Minekey is another online behavioral targeting company enjoying a boom of interest in such wares, because it makes it easier for publishers to push content more efficiently to visitors.

The Sunnyvale, Calif. company is already helping sites to grow traffic — but it also raises questions about privacy.

The company is not new, but we haven’t mentioned it before. Today, it has introduced improvements to its widget that publishers can embed in their sites. The widgets provide information to users that it finds relevant to them based on their past surfing habits.

It uses a cookie to record individual user’s browsing behavior on sites using its widget.

Like Aggregate Knowledge and other competitors, Minekey also analyzes the collective behavior of visitors to all web sites using its widget in order to discover trends in tastes. It pairs this personal and aggregated information with the content on the page a user is on to predict what a user will be most interested in.

Web publishers can choose to only run articles from their own sites, or include RSS feeds from other sites they want to readers to see.

The company has been reporting the widget has increased net clickthrough rates to relevant articles by around ten percent on average for over 1000 sites already using the service.

The improvements are focused on making Minekey friendlier to publishers.

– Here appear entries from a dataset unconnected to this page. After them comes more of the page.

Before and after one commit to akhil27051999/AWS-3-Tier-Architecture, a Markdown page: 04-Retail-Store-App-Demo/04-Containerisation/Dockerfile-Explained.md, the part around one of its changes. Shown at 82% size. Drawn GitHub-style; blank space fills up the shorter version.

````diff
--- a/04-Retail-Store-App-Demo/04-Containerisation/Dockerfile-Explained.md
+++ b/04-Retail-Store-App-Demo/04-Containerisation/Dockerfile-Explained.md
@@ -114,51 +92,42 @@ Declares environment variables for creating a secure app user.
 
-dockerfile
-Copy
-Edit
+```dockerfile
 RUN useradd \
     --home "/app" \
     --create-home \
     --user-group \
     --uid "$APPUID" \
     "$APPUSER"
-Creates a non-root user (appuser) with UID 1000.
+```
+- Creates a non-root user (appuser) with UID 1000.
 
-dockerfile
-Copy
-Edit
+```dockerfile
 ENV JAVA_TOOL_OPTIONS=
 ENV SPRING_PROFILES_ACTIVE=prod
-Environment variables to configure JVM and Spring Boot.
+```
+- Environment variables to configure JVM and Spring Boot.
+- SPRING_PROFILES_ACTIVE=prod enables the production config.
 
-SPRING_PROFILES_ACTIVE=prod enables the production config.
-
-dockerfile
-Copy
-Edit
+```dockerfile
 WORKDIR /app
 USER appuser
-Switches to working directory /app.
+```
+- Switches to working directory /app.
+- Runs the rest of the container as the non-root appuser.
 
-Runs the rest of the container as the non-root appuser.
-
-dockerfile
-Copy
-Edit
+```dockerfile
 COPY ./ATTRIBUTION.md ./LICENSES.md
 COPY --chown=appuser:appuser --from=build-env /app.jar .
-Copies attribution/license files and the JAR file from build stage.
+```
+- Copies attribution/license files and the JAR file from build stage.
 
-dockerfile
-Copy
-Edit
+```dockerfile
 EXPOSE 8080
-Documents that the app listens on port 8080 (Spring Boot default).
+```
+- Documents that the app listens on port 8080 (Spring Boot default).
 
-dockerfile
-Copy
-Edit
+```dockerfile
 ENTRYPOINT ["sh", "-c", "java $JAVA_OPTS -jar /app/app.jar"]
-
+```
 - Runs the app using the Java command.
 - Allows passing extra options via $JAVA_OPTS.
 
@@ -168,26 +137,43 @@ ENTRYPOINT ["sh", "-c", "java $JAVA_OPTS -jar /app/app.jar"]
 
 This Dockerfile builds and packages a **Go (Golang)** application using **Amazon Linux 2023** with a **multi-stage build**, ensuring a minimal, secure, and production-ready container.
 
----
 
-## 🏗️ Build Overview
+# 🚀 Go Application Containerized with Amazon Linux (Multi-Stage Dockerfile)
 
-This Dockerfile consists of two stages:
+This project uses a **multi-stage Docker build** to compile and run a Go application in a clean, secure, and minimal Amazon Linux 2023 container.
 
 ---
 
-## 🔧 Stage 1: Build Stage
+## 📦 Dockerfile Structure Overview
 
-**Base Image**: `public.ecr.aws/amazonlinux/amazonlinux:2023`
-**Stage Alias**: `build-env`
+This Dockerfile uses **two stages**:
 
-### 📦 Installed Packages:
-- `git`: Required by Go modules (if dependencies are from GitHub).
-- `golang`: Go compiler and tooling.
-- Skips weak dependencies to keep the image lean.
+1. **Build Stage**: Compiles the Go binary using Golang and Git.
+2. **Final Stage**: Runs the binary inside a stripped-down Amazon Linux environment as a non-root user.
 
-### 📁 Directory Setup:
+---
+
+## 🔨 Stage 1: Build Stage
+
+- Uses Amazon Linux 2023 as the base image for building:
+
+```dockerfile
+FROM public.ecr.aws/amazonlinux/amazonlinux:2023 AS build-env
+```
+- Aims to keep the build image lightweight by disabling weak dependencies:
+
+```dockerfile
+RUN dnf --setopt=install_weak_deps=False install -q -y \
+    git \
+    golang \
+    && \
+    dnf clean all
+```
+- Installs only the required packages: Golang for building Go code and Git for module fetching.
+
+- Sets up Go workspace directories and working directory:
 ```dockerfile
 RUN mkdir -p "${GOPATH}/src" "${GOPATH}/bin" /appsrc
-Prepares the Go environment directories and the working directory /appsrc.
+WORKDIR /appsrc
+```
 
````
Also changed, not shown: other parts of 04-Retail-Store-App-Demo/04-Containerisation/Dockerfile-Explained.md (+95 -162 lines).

It is minimizing its branding on the widget, letting publishers choose a wider range of colors so as to match existing sites’ themes, and rolling out improvements to the traffic-analysis information it provides.

Aggregate Knowledge and Wunderloop (coverage of both here) also help companies advertise products more effectively on sites — as does Loomia.

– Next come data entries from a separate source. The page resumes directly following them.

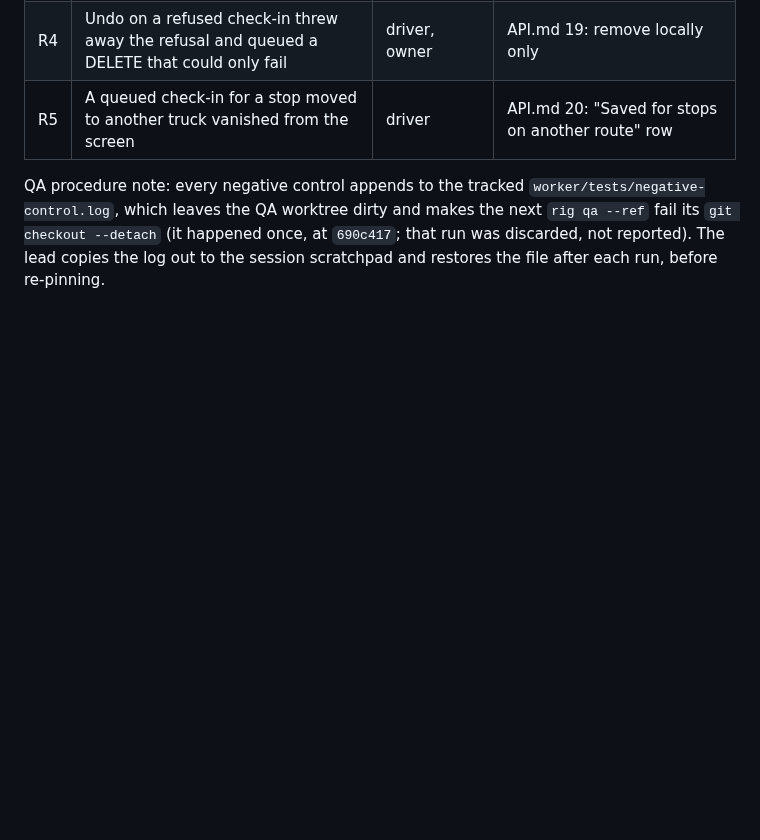
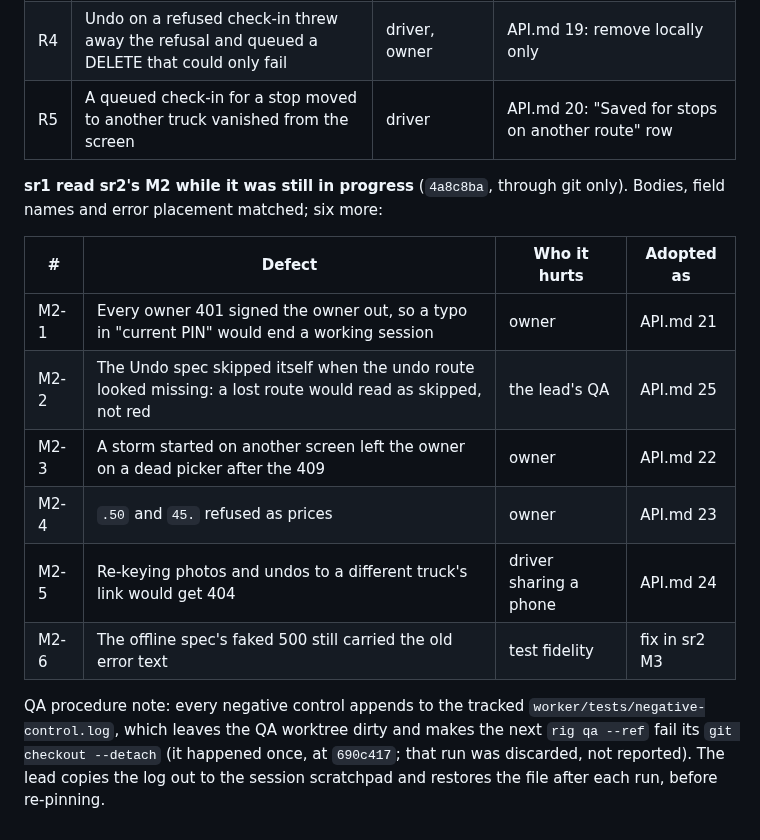
Before and after one commit to alexjpower74-create/snow-route, a Markdown page: docs/build-report.md, the part around the change. Rendered like a GitHub page; blank space fills up the shorter version.

```diff
--- a/docs/build-report.md
+++ b/docs/build-report.md
@@ -54,6 +54,17 @@ matched by name and type. It found five defects that no test on either side woul
 | R4 | Undo on a refused check-in threw away the refusal and queued a DELETE that could only fail | driver, owner | API.md 19: remove locally only |
 | R5 | A queued check-in for a stop moved to another truck vanished from the screen | driver | API.md 20: "Saved for stops on another route" row |
 
+**sr1 read sr2's M2 while it was still in progress** (`4a8c8ba`, through git only). Bodies, field names and error placement matched; six more:
+
+| # | Defect | Who it hurts | Adopted as |
+|---|---|---|---|
+| M2-1 | Every owner 401 signed the owner out, so a typo in "current PIN" would end a working session | owner | API.md 21 |
+| M2-2 | The Undo spec skipped itself when the undo route looked missing: a lost route would read as skipped, not red | the lead's QA | API.md 25 |
+| M2-3 | A storm started on another screen left the owner on a dead picker after the 409 | owner | API.md 22 |
+| M2-4 | `.50` and `45.` refused as prices | owner | API.md 23 |
+| M2-5 | Re-keying photos and undos to a different truck's link would get 404 | driver sharing a phone | API.md 24 |
+| M2-6 | The offline spec's faked 500 still carried the old error text | test fidelity | fix in sr2 M3 |
+
 QA procedure note: every negative control appends to the tracked `worker/tests/negative-control.log`, which leaves the QA worktree dirty
 and makes the next `rig qa --ref` fail its `git checkout --detach` (it happened once, at `690c417`; that run was discarded, not reported).
 The lead copies the log out to the session scratchpad and restores the file after each run, before re-pinning.
```
Also changed, not shown: DECISIONS.md (+10 -0 lines), docs/API.md (+13 -0 lines).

Behavioral targeting is controversial because users are often tracked without their explicit knowledge or consent. Many companies use cookies to track individual behavior, chief executive Delip Andra points out. Minekey lets users edit their “history,” or list of visited article pages, to monitor what Minekey knows, and to improve their recommendations — similar to Google’s web history. However, Google is increasingly under fire these days for not respecting its users’ privacy and is openly shying away from behavioral targeting for advertising.

Minekey has raised $3 million from New Enterprise Associates.